Jon Fitch never knows what’s coming next.
Most professional athletes don’t like to look past their upcoming competition — Mike McCarthy isn’t answering Super Bowl questions right now — but when you ask Fitch where a win over Johny Hendricks at UFC 141 on Friday would put him in the currently Georges St. Pierre-less welterweight division he honestly has no idea.
“I don’t always get a lot of credit, but I keep plugging away and I keep winning fights,” Fitch said. Even over the phone his voice sounds beleaguered. He’s been answering questions about where he thinks he is in the division since he lost to GSP at UFC 87 in 2008. The answer hasn’t changed. He’s believes he’s number two, right behind the future UFC Hall of Famer.
Nate Diaz and Chael Sonnen have both had successful MMA careers by using their outspoken personalities to market themselves. Don’t expect that kind of strategy from Fitch anytime soon.
“Jon’s not flashy,” said former PRIDE fighter Tom Erikson, who coached Fitch during his wrestling days at Purdue. “People don’t want to hear about guys doing the right things.”
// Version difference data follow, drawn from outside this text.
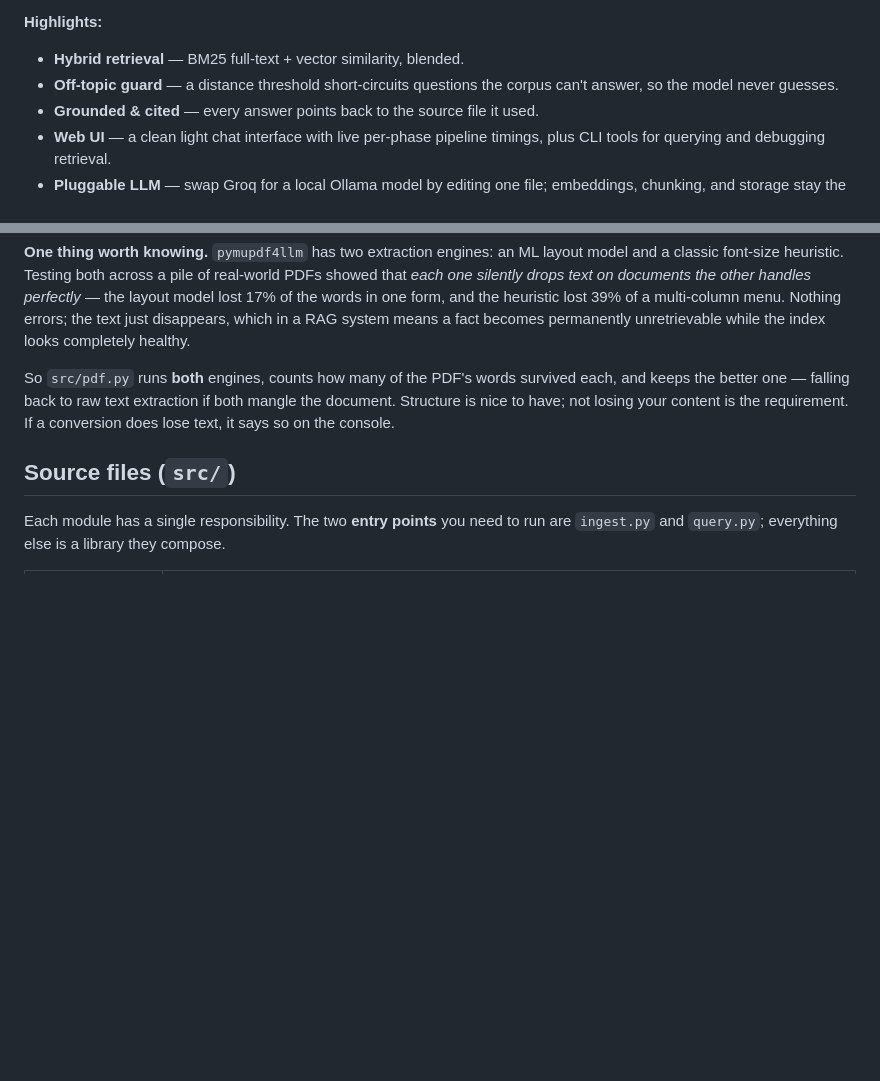
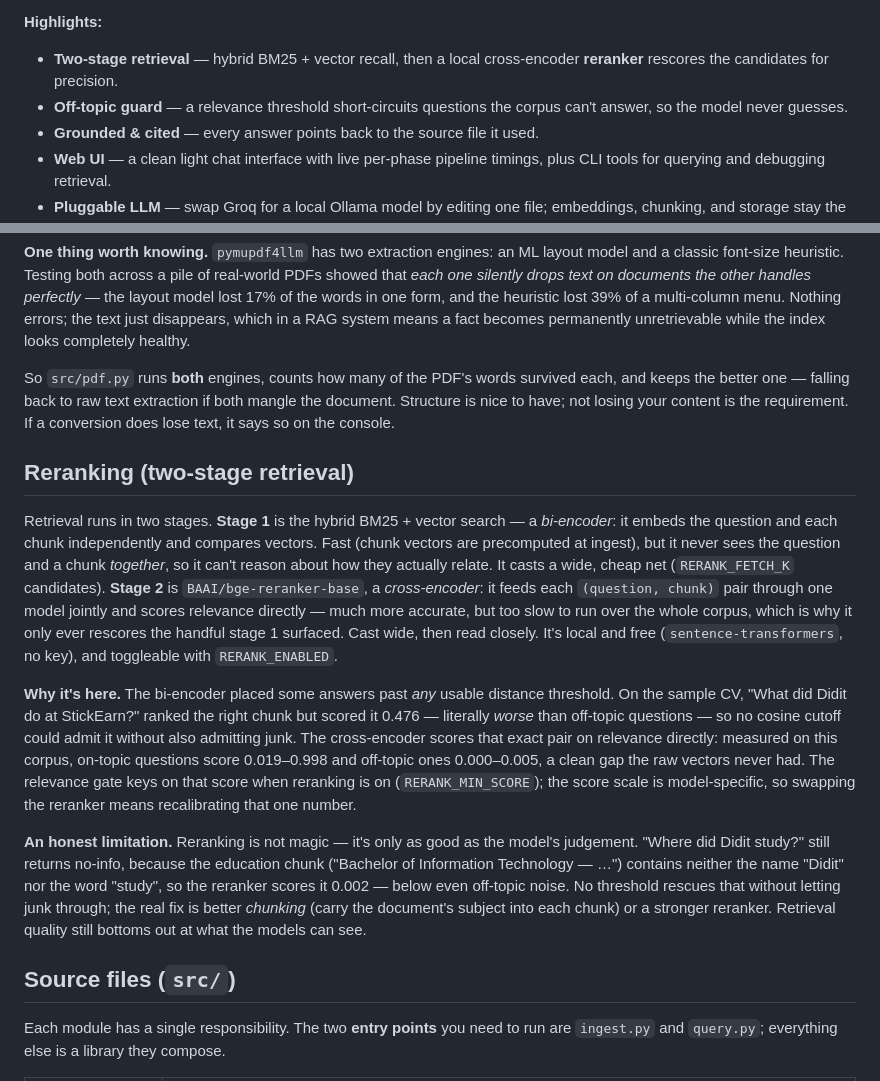
Before and after one commit to diditdwianto/python-simple-rag-poc, a Markdown page: README.md, 2 parts joined by grey strips. Drawn GitHub-style; blank space fills up the shorter version.

Commit message:
update README for rerank detail

```diff
--- a/README.md
+++ b/README.md
@@ -19,8 +19,9 @@ services, and the only key you need is a free Groq token.
 
 **Highlights:**
 
-- **Hybrid retrieval** — BM25 full-text + vector similarity, blended.
-- **Off-topic guard** — a distance threshold short-circuits questions the
+- **Two-stage retrieval** — hybrid BM25 + vector recall, then a local
+  cross-encoder **reranker** rescores the candidates for precision.
+- **Off-topic guard** — a relevance threshold short-circuits questions the
   corpus can't answer, so the model never guesses.
 - **Grounded & cited** — every answer points back to the source file it used.
 - **Web UI** — a clean light chat interface with live per-phase pipeline
@@ -154,6 +155,38 @@ mangle the document. Structure is nice to have; not losing your content is the
 requirement. If a conversion does lose text, it says so on the console.
 
 
+## Reranking (two-stage retrieval)
+
+Retrieval runs in two stages. **Stage 1** is the hybrid BM25 + vector search — a
+*bi-encoder*: it embeds the question and each chunk independently and compares
+vectors. Fast (chunk vectors are precomputed at ingest), but it never sees the
+question and a chunk *together*, so it can't reason about how they actually
+relate. It casts a wide, cheap net (`RERANK_FETCH_K` candidates). **Stage 2** is
+`BAAI/bge-reranker-base`, a *cross-encoder*: it feeds each `(question, chunk)`
+pair through one model jointly and scores relevance directly — much more
+accurate, but too slow to run over the whole corpus, which is why it only ever
+rescores the handful stage 1 surfaced. Cast wide, then read closely. It's local
+and free (`sentence-transformers`, no key), and toggleable with `RERANK_ENABLED`.
+
+**Why it's here.** The bi-encoder placed some answers past *any* usable distance
+threshold. On the sample CV, "What did Didit do at StickEarn?" ranked the right
+chunk but scored it 0.476 — literally *worse* than off-topic questions — so no
+cosine cutoff could admit it without also admitting junk. The cross-encoder
+scores that exact pair on relevance directly: measured on this corpus, on-topic
+questions score 0.019–0.998 and off-topic ones 0.000–0.005, a clean gap the raw
+vectors never had. The relevance gate keys on that score when reranking is on
+(`RERANK_MIN_SCORE`); the score scale is model-specific, so swapping the reranker
+means recalibrating that one number.
+
+**An honest limitation.** Reranking is not magic — it's only as good as the
+model's judgement. "Where did Didit study?" still returns no-info, because the
+education chunk ("Bachelor of Information Technology — …") contains neither the
+name "Didit" nor the word "study", so the reranker scores it 0.002 — below even
+off-topic noise. No threshold rescues that without letting junk through; the real
+fix is better *chunking* (carry the document's subject into each chunk) or a
+stronger reranker. Retrieval quality still bottoms out at what the models can see.
+
+
 ## Source files (`src/`)
 
 Each module has a single responsibility. The two **entry points** you need to run are
```
Also changed, not shown: other parts of README.md (+5 -4 lines).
In fact, if you want someone to tell you about how underappreciated Fitch is in the UFC, the best person to talk to is anyone but Jon Fitch. The welterweight is quick to point out that Purdue doesn’t have the reputation of cranking out top fighters like it should. He’ll sign action figures at Purdue wrestling’s alumni golf tournament every year and passionately list guys like Stefan Bonner, Matt Hamill, Matt Mitrione, Miguel Torres, Nate Moore, Jake O’Brien and Chase Beebe — all of whom have Purdue ties — but thinks Purdue is under the radar because many of the fighters did wrestle. Erikson, who is still an assistant wrestling coach at Purdue, has a different theory.